Key Building Blocks for Mobile Appsby Petr Kudlacek on 13 May 2014
There are mobile apps for just about every service and every need, and right now you’re considering developing a new app for your business, but you’re concerned about overcrowding in the various ecosystems. It is a smart concern, one we have all the time when thinking of new apps and taking new development angles. An app isn’t something to rush into blindly because it isn’t a magic bullet to solve company problems, it is a tool (just one of many that you should look into, I might add) that can help you leverage existing efforts and improve your performance. With that in mind, let us suggest a few things to consider before jumping in head first to the mobile app world.
There are mobile apps for just about every service and every need, and right now you’re considering developing a new app for your business, but you’re concerned about overcrowding in the various ecosystems.
It is a smart concern, one we have all the time when thinking of new apps and taking new development angles.
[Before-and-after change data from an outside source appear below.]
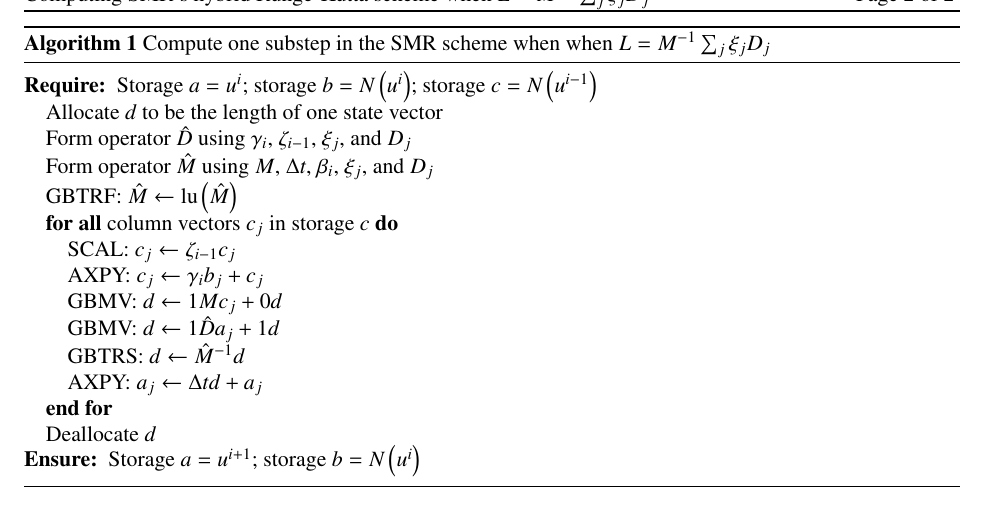
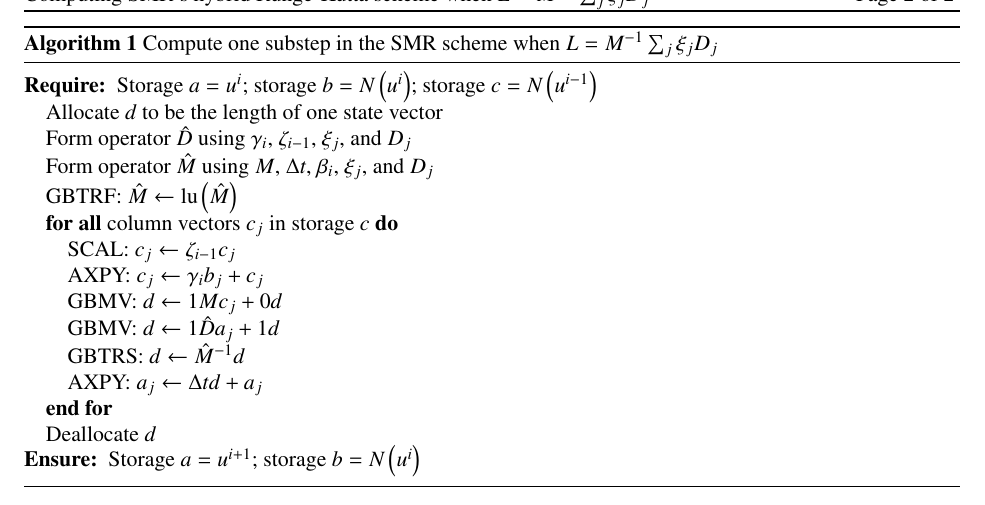
Before and after one commit to RhysU/underling, a LaTeX paper (doc/timestepping.tex): part of page 2 of 2, cut so that both start at the same text. Compiled offline with LaTeX, dvips and Ghostscript.

Commit message:
Fix double 'when' typo
git-svn-id: https://svn.ices.utexas.edu/repos/pecos/suzerain/trunk@3998 0bd85f0b-c151-43b9-a1e9-27231104551f

```diff
--- a/doc/timestepping.tex
+++ b/doc/timestepping.tex
@@ -191,7 +191,7 @@ cache locality is good.
 \begin{algorithm}
 \label{alg:substep}
 \caption{Compute one substep in the SMR scheme when
-         when $L=M^{-1} \sum_{j} \xi_j D_{j}$}
+         $L=M^{-1} \sum_{j} \xi_j D_{j}$}
 \begin{algorithmic}
   \REQUIRE Storage $a = u^i$;
            storage $b = N\left(u^{i}\right)$;
```
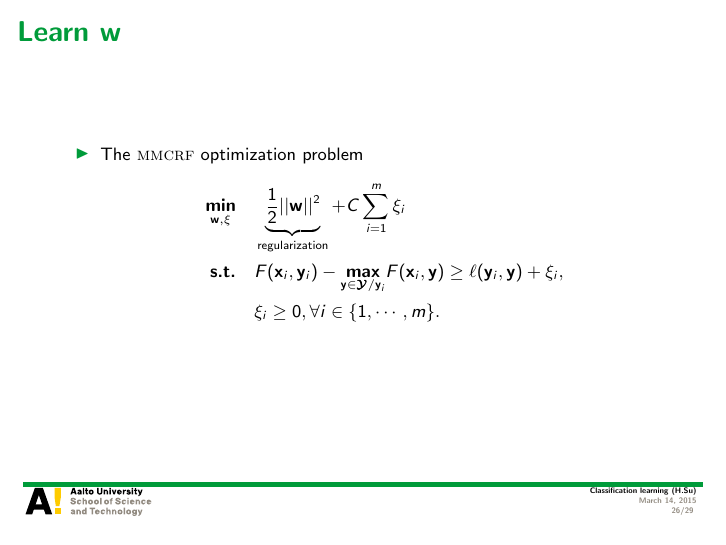
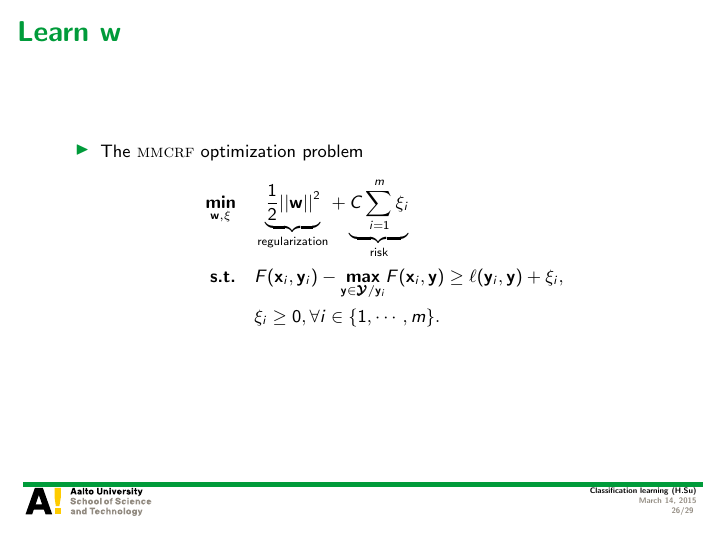
Before and after one commit to hongyusu/Posters_and_Presentations, LaTeX slides (Presentations/T61_6080_special_course_in_bioinformatics2/example.tex): page 26 of 29. Compiled offline with pdfLaTeX.

Commit message:
auto upload

```diff
--- a/Presentations/T61_6080_special_course_in_bioinformatics2/example.tex
+++ b/Presentations/T61_6080_special_course_in_bioinformatics2/example.tex
@@ -472,7 +472,7 @@
 	\begin{itemize}
 		\item The \mmcrf\ optimization problem
 		\begin{align*}
-			\underset{\vw,\vxi}{\minimize} &\quad \underbrace{\frac{1}{2}||\vw||^2}_{\text{regularization}} + C\sum_{i=1}^m\xi_i\\
+			\underset{\vw,\vxi}{\minimize} &\quad \underbrace{\frac{1}{2}||\vw||^2}_{\text{regularization}} + \underbrace{C\sum_{i=1}^m\xi_i}_{\text{risk}}\\
 			\st &\quad F(\vx_i,\vy_i) - \underset{\vy\in\vYcal/\vy_i}{\maximize}F(\vx_i,\vy) \ge \ell(\vy_i,\vy) + \xi_i,\\
 			&\quad \xi_i\ge0, \forall i\in\{1,\cdots,m\}.
 		\end{align*}
```
Also changed, not shown: 1 other file.
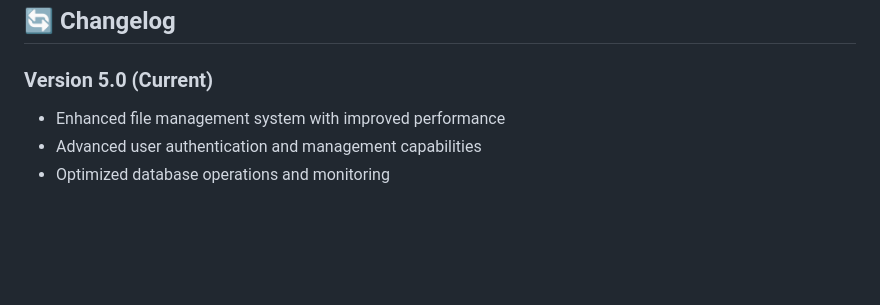
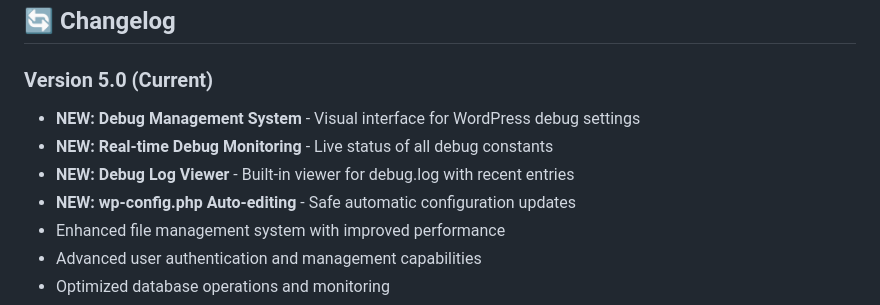
Before and after one commit to yasirshabbirservices/wp-arzo, a Markdown page: README.md, the part around one of its changes. Drawn GitHub-style; blank space fills up the shorter version.

```diff
--- a/README.md
+++ b/README.md
@@ -261,6 +282,10 @@ This project is licensed under the MIT License - see the [LICENSE](LICENSE) file
 ## 🔄 Changelog
 
 ### Version 5.0 (Current)
+- **NEW: Debug Management System** - Visual interface for WordPress debug settings
+- **NEW: Real-time Debug Monitoring** - Live status of all debug constants
+- **NEW: Debug Log Viewer** - Built-in viewer for debug.log with recent entries
+- **NEW: wp-config.php Auto-editing** - Safe automatic configuration updates
 - Enhanced file management system with improved performance
 - Advanced user authentication and management capabilities
 - Optimized database operations and monitoring
```
Also changed, not shown: other parts of README.md (+23 -2 lines).
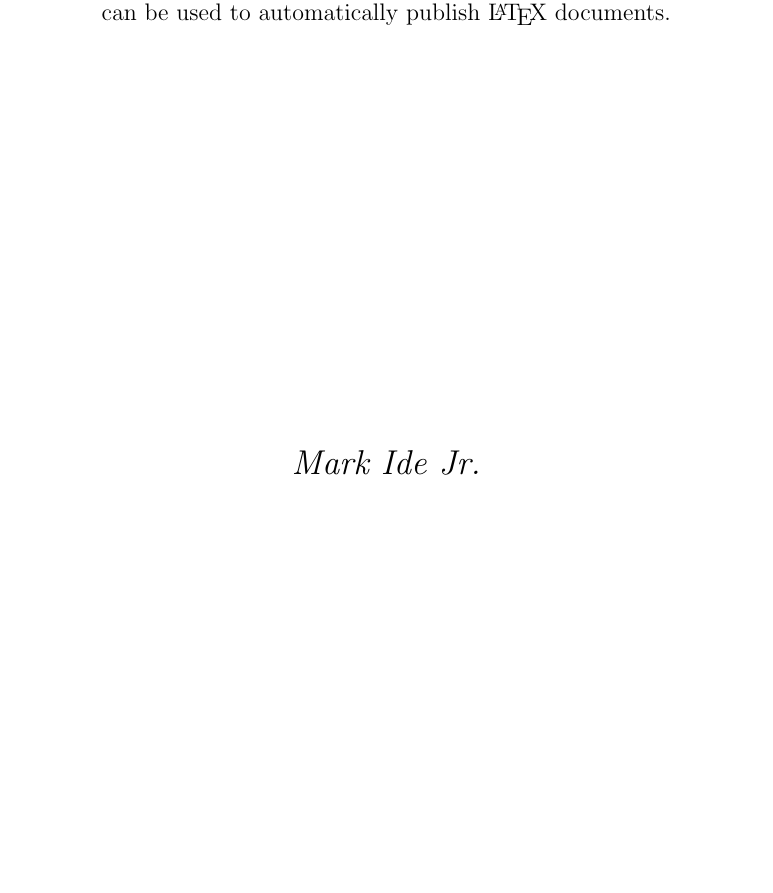
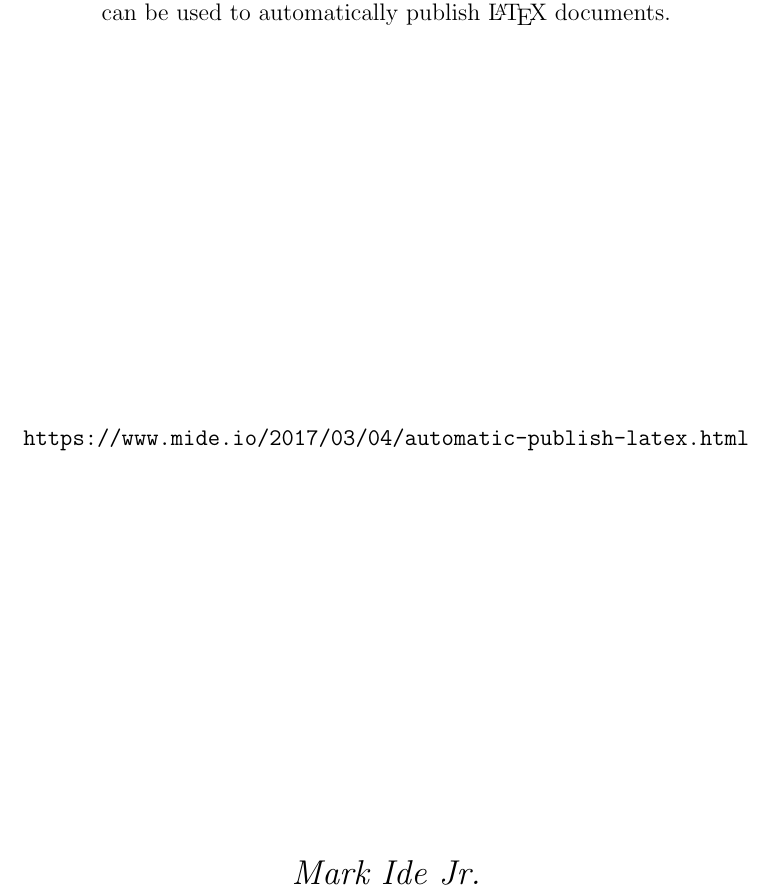
Before and after one commit to mide/sample-latex-project, a LaTeX document (my-file-1.tex): part of the page, cut so that both start at the same text, the shorter picture padded with empty space. Compiled offline with pdfLaTeX.

Commit message:
Add blog link.

```diff
--- a/my-file-1.tex
+++ b/my-file-1.tex
@@ -8,6 +8,7 @@
   Demonstrating how GitHub, Travis CI, and AWS S3\\
   can be used to automatically publish \LaTeX{} documents.
   \vfill
-
+  {\texttt{https://www.mide.io/2017/03/04/automatic-publish-latex.html}\par}
+  \vfill
   {\Large\itshape Mark Ide Jr.\par}
   {\texttt{https://www.mide.io/}\par}
```
Also changed, not shown: my-file-1.tex (2 more changed lines).
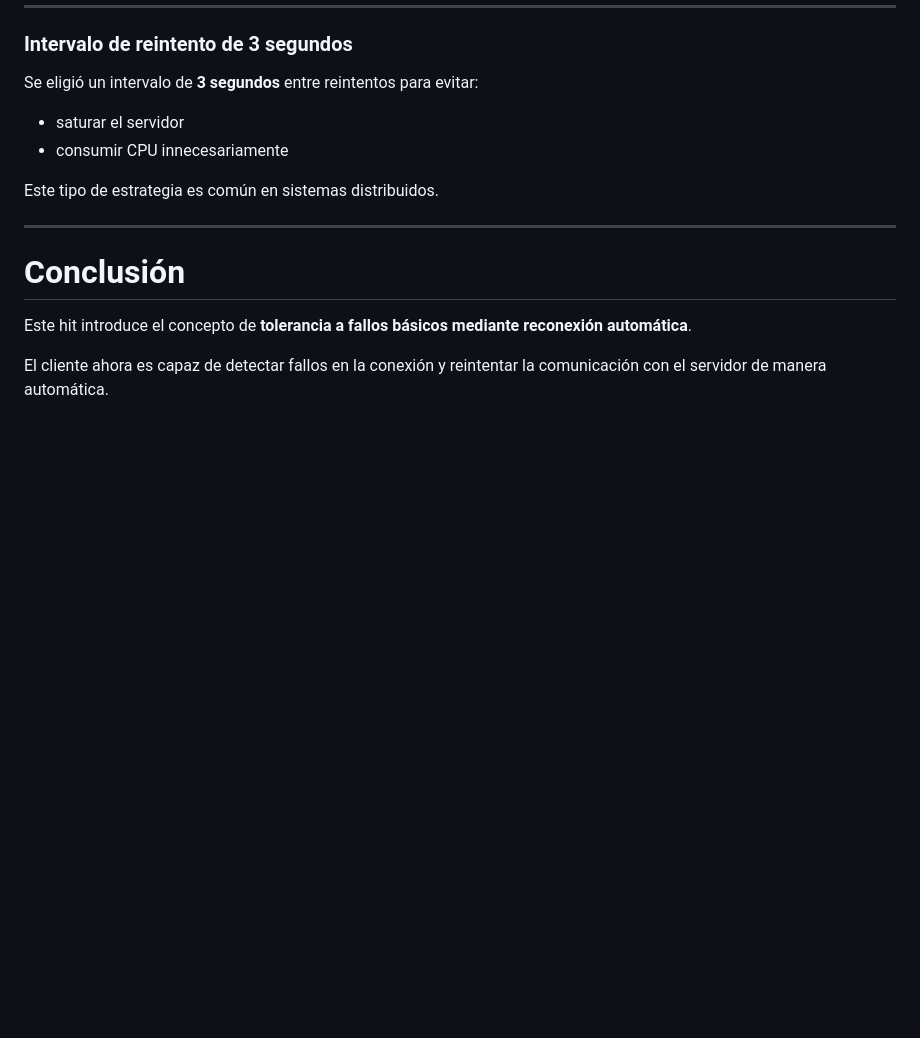
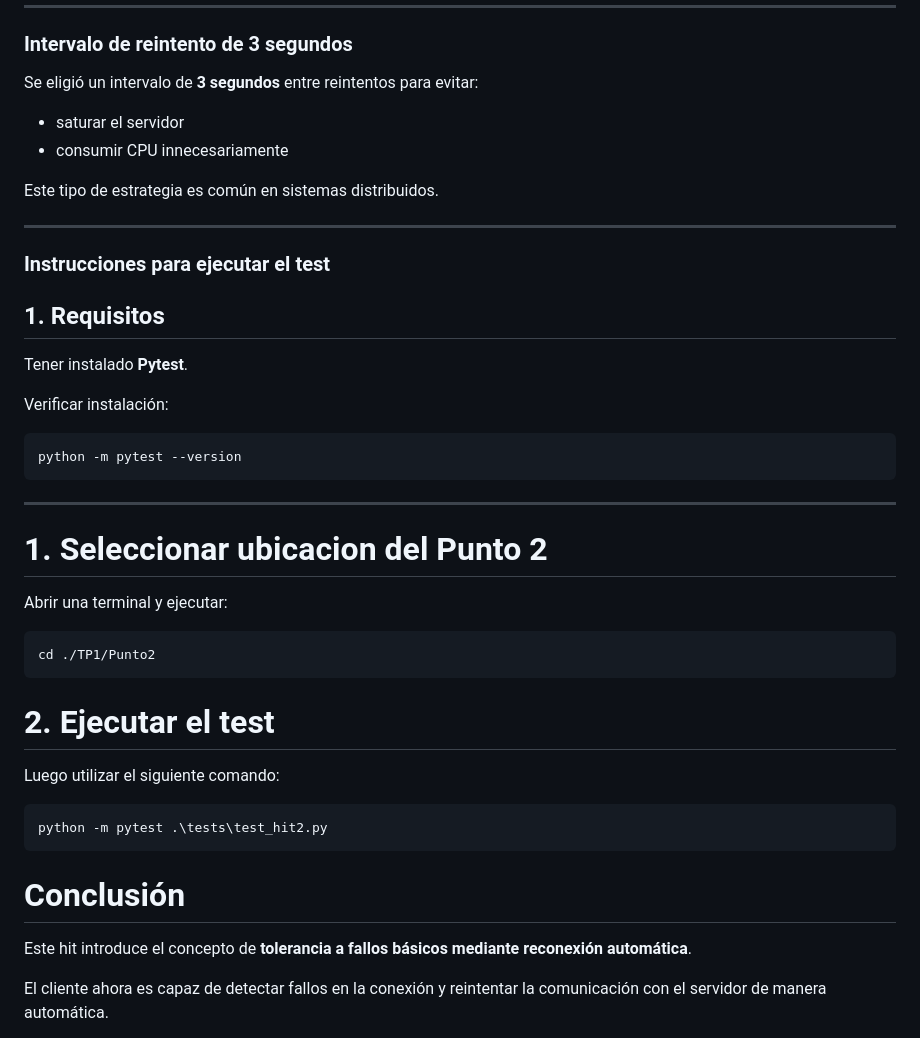
Before and after one commit to GonzaEC/SD-2026-ABC, a Markdown page: TP1/Punto2/README.md, the part around the change. GitHub-like rendering; blank space fills up the shorter version.

Commit message:
add info test Punto2

````diff
--- a/TP1/Punto2/README.md
+++ b/TP1/Punto2/README.md
@@ -243,6 +243,30 @@ Se eligió un intervalo de **3 segundos** entre reintentos para evitar:
 Este tipo de estrategia es común en sistemas distribuidos.
 
 ---
+### Instrucciones para ejecutar el test
+## 1. Requisitos
+
+Tener instalado **Pytest**.
+
+Verificar instalación:
+
+```bash
+python -m pytest --version
+```
+
+---
+# 1. Seleccionar ubicacion del Punto 2
+Abrir una terminal y ejecutar:
+```bash
+cd ./TP1/Punto2
+```
+# 2. Ejecutar el test
+Luego utilizar el siguiente comando:
+
+
+```bash
+python -m pytest .\tests\test_hit2.py
+```
 
 # Conclusión
 
````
An app isn’t something to rush into blindly because it isn’t a magic bullet to solve company problems, it is a tool (just one of many that you should look into, I might add) that can help you leverage existing efforts and improve your performance.
With that in mind, let us suggest a few things to consider before jumping in head first to the mobile app world.
Do Your Homework
With the millions upon millions of apps available for smartphones, tablets, and even PCs (not to mention those more-niche markets like TVs and refrigerators), there’s a chance that your idea isn’t new.
Don’t let that discourage you though! There is always an improvement to be made and a new approach to take; all this really means is that you have to do your research. You already knew you needed a programmer, because coding is obvious, but first you need to find someone who can dig through platforms and websites to find your competition.
There are a lot of great resources on the Internet, many of which are free or have tiered models that show you some information from free. Distimo (http://www.distimo.com/) provides a wide variety of app research and services, from analytics of your apps, general trends, daily download numbers, and conversion tracking from discovery through app launches.
There’s a lot of research out there from companies like Strategy Analytics (http://www.strategyanalytics.com/), but one trick is to have a live person look for similar apps on their favorite devices. This will give you an idea of how users discover content and what they’re likely to see when searching for your app (by category or general use) after you launch.
Web Based or Native Apps
Part of your research needs to include what kind of app to use, and that means understanding the difference between native and web apps.
In its most basic form, a native app is designed specifically for each different operating system, such as Apple’s iOS or Google’s Android. These apps work whenever the device is on, and typically don’t have restrictions like needing Wi-Fi or often even needing an Internet connection.
Web-based apps will need an Internet connection because they are run through a browser, think Safari, Firefox, Chrome, or the default “Browser” apps on many other systems.
There are pros and cons for each of these, and they can vary depending on the sector you’re in. Typically, native apps have more features and can better access the device you’re using, while web apps don’t often need to be developed for multiple platforms or screen sizes and don’t need to be submitted to and approved by an app store. The development of web apps is also a bit simpler and quicker, in general.
Look around for blogs about your industry and see if you can find existing resources that share pros and cons of these approaches. People like to share their knowledge, and once you learn you will to, so get checking.
For example, if you’re thinking about designing an app for a specific conference or event, the folks at Cvent have a great post and infographic to help you understand why people may love (or hate) either approach: http://blog.cvent.com/blog/kevin-long/native-apps-vs-web-apps.
How Will Your App Look? Draw It!
When doing your homework, you had to put the use of your app into words so you or your employees would know what to look for. The next step is to put your app into pictures.
This step can help a lot before you start to design an app, but it is overlooked surprisingly often by people who go the route of self-creation. Draw a very basic design of your app: that old bar standard of pen on a napkin is a worthwhile start!
Draw a big rectangle to represent the phone itself, you don’t want to forget the phone part! People will be holding their device when they use your app, so make sure the buttons and everything else you have are designed with that in mind.
Draw the buttons and other minimal things your app needs (menus, text boxes, etc…) to get a feel of what you want and what looks right. If you have 27 features that your app “just has to have!” then use a few drawings to figure out the best place to put a menu and list — nothing has enough real estate to fit all 27 comfortably.
How Will You Market It?
When building your app, one thing to keep in mind even before creation starts is how you will spread the word when you’re done.
If you have a dedicated customer-base and you only want it to reach them, then privacy and security play a much larger role in your app development than someone making a poker game app.
If you want to have your app reach as many people as possible, it should include a lot of social media integration and support for features like QR codes.
These thoughts are one area where it really pays to talk to developers (hey, that’s us!). We can point out issues that also face you down the road, such as strategies around updates. You have to know how to push content to your users so they actually update apps without running into issues of frustration through too many upgrades, not enough improvements, or the use of push notifications.